(Recorded data)
※ ※ ※
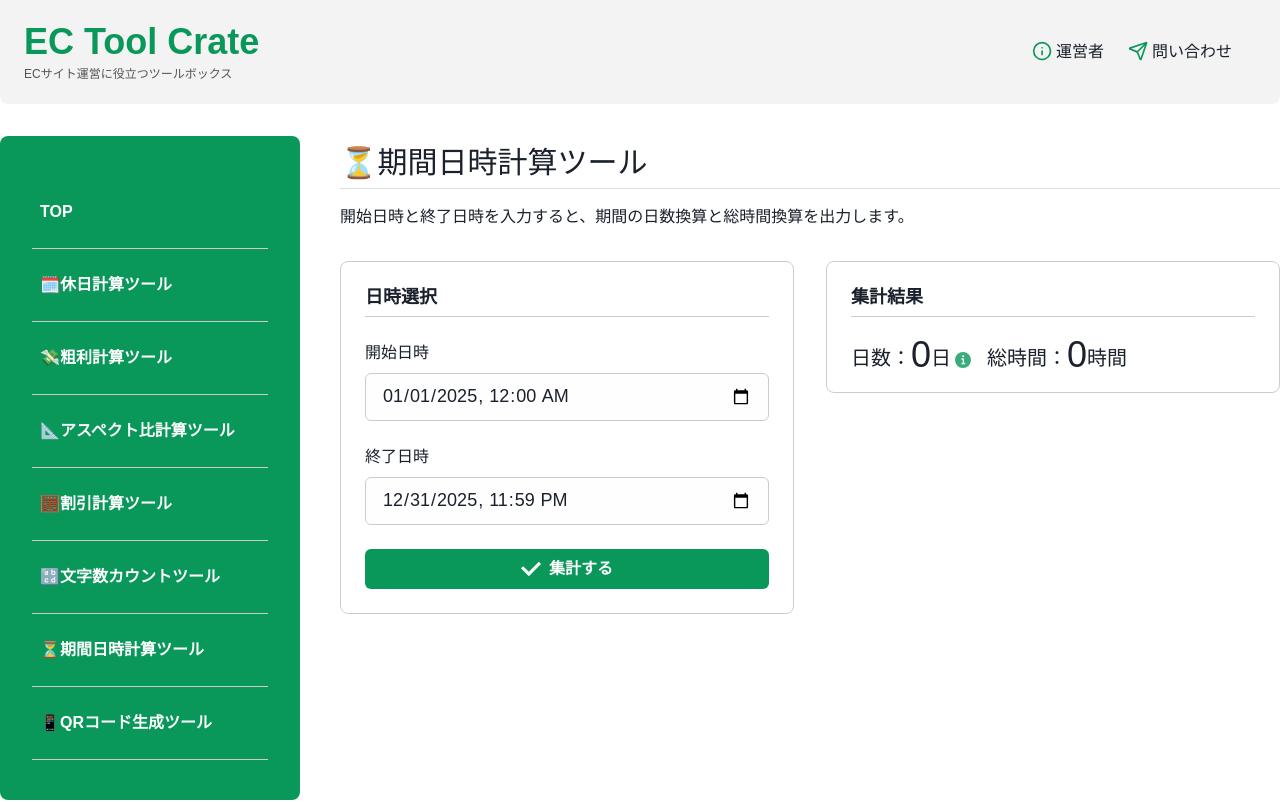
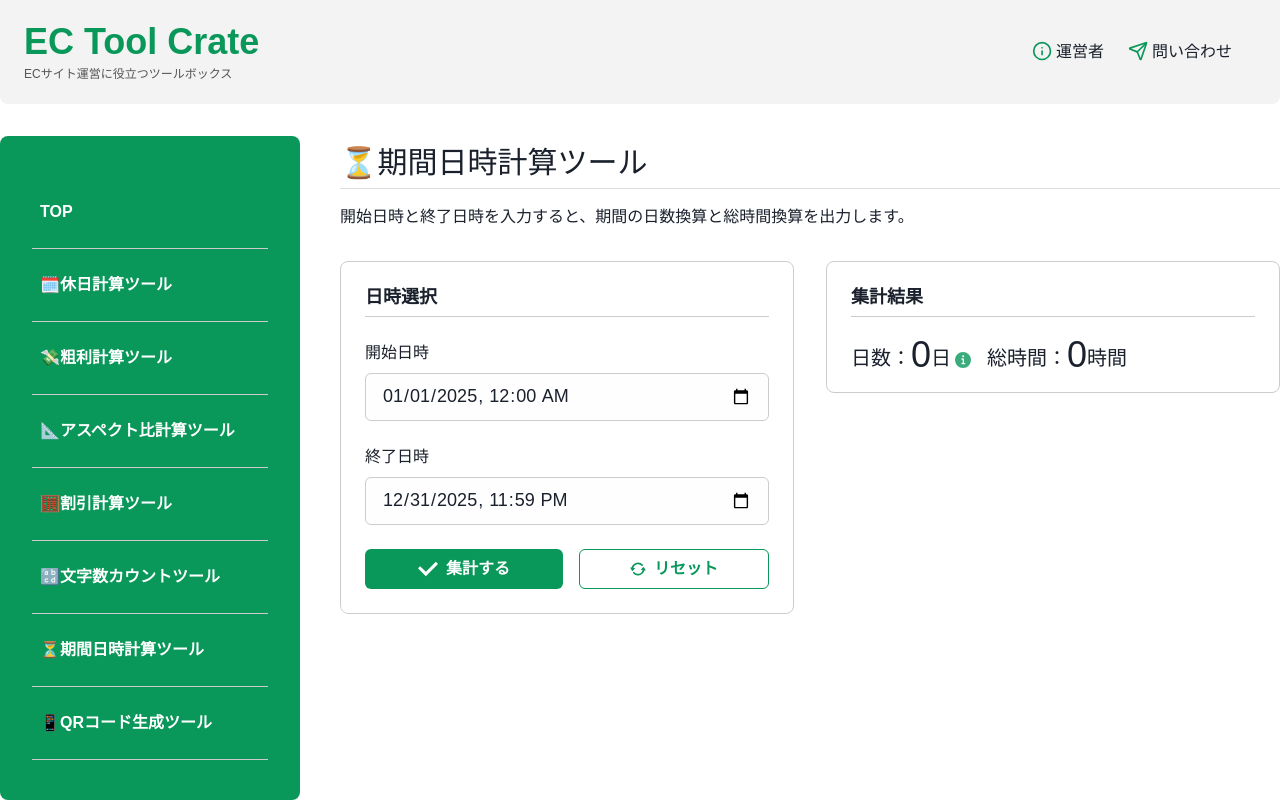
Before and after one commit to mimihokuro/app, a React (Vite) app: page /time-span-calculator in a window 1280 px wide. Shown: the top 802 px of the page. Built offline with nearby package versions, Linux system fonts and the light colour scheme.

Commit message:
✨ 期間日時計算ツールのエラー文を入力フォーム下に表示するよう機能追加

```diff
--- a/src/pages/TimeSpanCalculator.jsx
+++ b/src/pages/TimeSpanCalculator.jsx
@@ -12,12 +12,15 @@ import {
   Box,
   Tooltip,
   useToast,
+  ButtonGroup,
+  FormErrorMessage,
+  useBreakpointValue,
 } from "@chakra-ui/react";
 import { css } from "@emotion/react";
 import PageTitle from "../components/PageTitle";
 import MainContentsHeading from "../components/MainContentsHeading";
 import usePageMetadata from "../hooks/usePageMetadata";
-import { InfoIcon } from "@chakra-ui/icons";
+import { InfoIcon, RepeatIcon } from "@chakra-ui/icons";
 import ExecuteButton from "../components/ExecuteButton";
 
 function TimeSpanCalculator() {
@@ -34,15 +37,25 @@ function TimeSpanCalculator() {
   const [endDate, setEndDate] = useState(`${today.getFullYear()}-12-31 23:59`);
   const [result, setResult] = useState({ days: 0, hours: 0 }); // 計算結果を保持 (days, hours)
   const [isInfoTooltipOpen, setIsInfoTooltipOpen] = useState(false);
+  const [isStartDateInvalid, setIsStartDateInvalid] = useState(false);
+  const [isEndDateInvalid, setIsEndDateInvalid] = useState(false);
   const toast = useToast();
+  const toastPosition = useBreakpointValue({
+    base: "bottom",
+    md: "top",
+  });
 
   // 日時が変更されたときのハンドラー
   const handleStartDateChange = (event) => {
+    setIsStartDateInvalid(false);
+    setIsEndDateInvalid(false);
     setStartDate(event.target.value);
     setResult({ days: 0, hours: 0 }); // 日付が変更されたら結果をリセット
   };
 
   const handleEndDateChange = (event) => {
+    setIsStartDateInvalid(false);
+    setIsEndDateInvalid(false);
     setEndDate(event.target.value);
     setResult({ days: 0, hours: 0 }); // 日付が変更されたら結果をリセット
   };
@@ -53,14 +66,12 @@ function TimeSpanCalculator() {
 
     // 入力値の検証
     if (!startDate || !endDate) {
-      toast({
-        title: "期間が無効です",
-        description: "開始日時と終了日時を両方入力してください。",
-        status: "error",
-        duration: 3000,
-        isClosable: true,
-        position: "bottom",
-      });
+      if (!startDate) {
+        setIsStartDateInvalid(true);
+      }
+      if (!endDate) {
+        setIsEndDateInvalid(true);
+      }
       return;
     }
 
@@ -75,7 +86,7 @@ function TimeSpanCalculator() {
         status: "error",
         duration: 3000,
         isClosable: true,
-        position: "bottom",
+        position: toastPosition,
       });
       return;
     }
@@ -88,7 +99,7 @@ function TimeSpanCalculator() {
         status: "error",
         duration: 3000,
         isClosable: true,
-        position: "bottom",
+        position: toastPosition,
       });
       return;
     }
@@ -111,7 +122,20 @@ function TimeSpanCalculator() {
       status: "success",
       duration: 2000,
       isClosable: true,
-      position: "bottom",
+      position: toastPosition,
+    });
+  };
+
+  const resetForm = () => {
+    setStartDate(`${today.getFullYear()}-01-01 00:00`);
+    setEndDate(`${today.getFullYear()}-12-31 23:59`);
+    setResult({ days: 0, hours: 0 }); // 計算結果を保持 (days, hours)
+    toast({
+      title: "計算条件をリセットしました",
+      status: "info",
+      duration: 1500,
+      isClosable: true,
+      position: toastPosition,
     });
   };
 
@@ -145,7 +169,7 @@ function TimeSpanCalculator() {
         >
           <MainContentsHeading heading="日時選択" />
           {/* 開始日時の入力フォーム */}
-          <FormControl id="start-date">
+          <FormControl id="start-date" isInvalid={isStartDateInvalid}>
             <FormLabel htmlFor="start" _hover={{ cursor: "pointer" }}>
               開始日時
             </FormLabel>
@@ -161,10 +185,13 @@ function TimeSpanCalculator() {
               backgroundColor={"colorWhite"}
               size="lg"
             />
+            {isStartDateInvalid && (
+              <FormErrorMessage>日付を選択してください</FormErrorMessage>
+            )}
           </FormControl>
 
           {/* 終了日時の入力フォーム */}
-          <FormControl id="end-date">
+          <FormControl id="end-date" isInvalid={isEndDateInvalid}>
             <FormLabel htmlFor="end" _hover={{ cursor: "pointer" }}>
               終了日時
             </FormLabel>
@@ -180,9 +207,24 @@ function TimeSpanCalculator() {
               backgroundColor={"colorWhite"}
               size="lg"
             />
+            {isEndDateInvalid && (
+              <FormErrorMessage>日付を選択してください</FormErrorMessage>
+            )}
           </FormControl>
-
-          <ExecuteButton buttonFunc={calculateDifference} text="集計する" />
+          <ButtonGroup
+            display={"grid"}
+            gridTemplateColumns={"repeat(2, 1fr)"}
+            width={"100%"}
+            gap={2}
+          >
+            <ExecuteButton buttonFunc={calculateDifference} text="集計する" />
+            <ExecuteButton
+              icon={<RepeatIcon />}
+              variant="outline"
+              buttonFunc={resetForm}
+              text="リセット"
+            />
+          </ButtonGroup>
         </Stack>
         <Stack
           gap={6}
```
※ ※ ※
## PROBLEM
Return all lines from the entries that contain the string "function".

## REPLY TO THE EXERCISE
 function TimeSpanCalculator() {
@@ -34,15 +37,25 @@ function TimeSpanCalculator() {
@@ -53,14 +66,12 @@ function TimeSpanCalculator() {
@@ -75,7 +86,7 @@ function TimeSpanCalculator() {
@@ -88,7 +99,7 @@ function TimeSpanCalculator() {
@@ -111,7 +122,20 @@ function TimeSpanCalculator() {
@@ -145,7 +169,7 @@ function TimeSpanCalculator() {
@@ -161,10 +185,13 @@ function TimeSpanCalculator() {
@@ -180,9 +207,24 @@ function TimeSpanCalculator() {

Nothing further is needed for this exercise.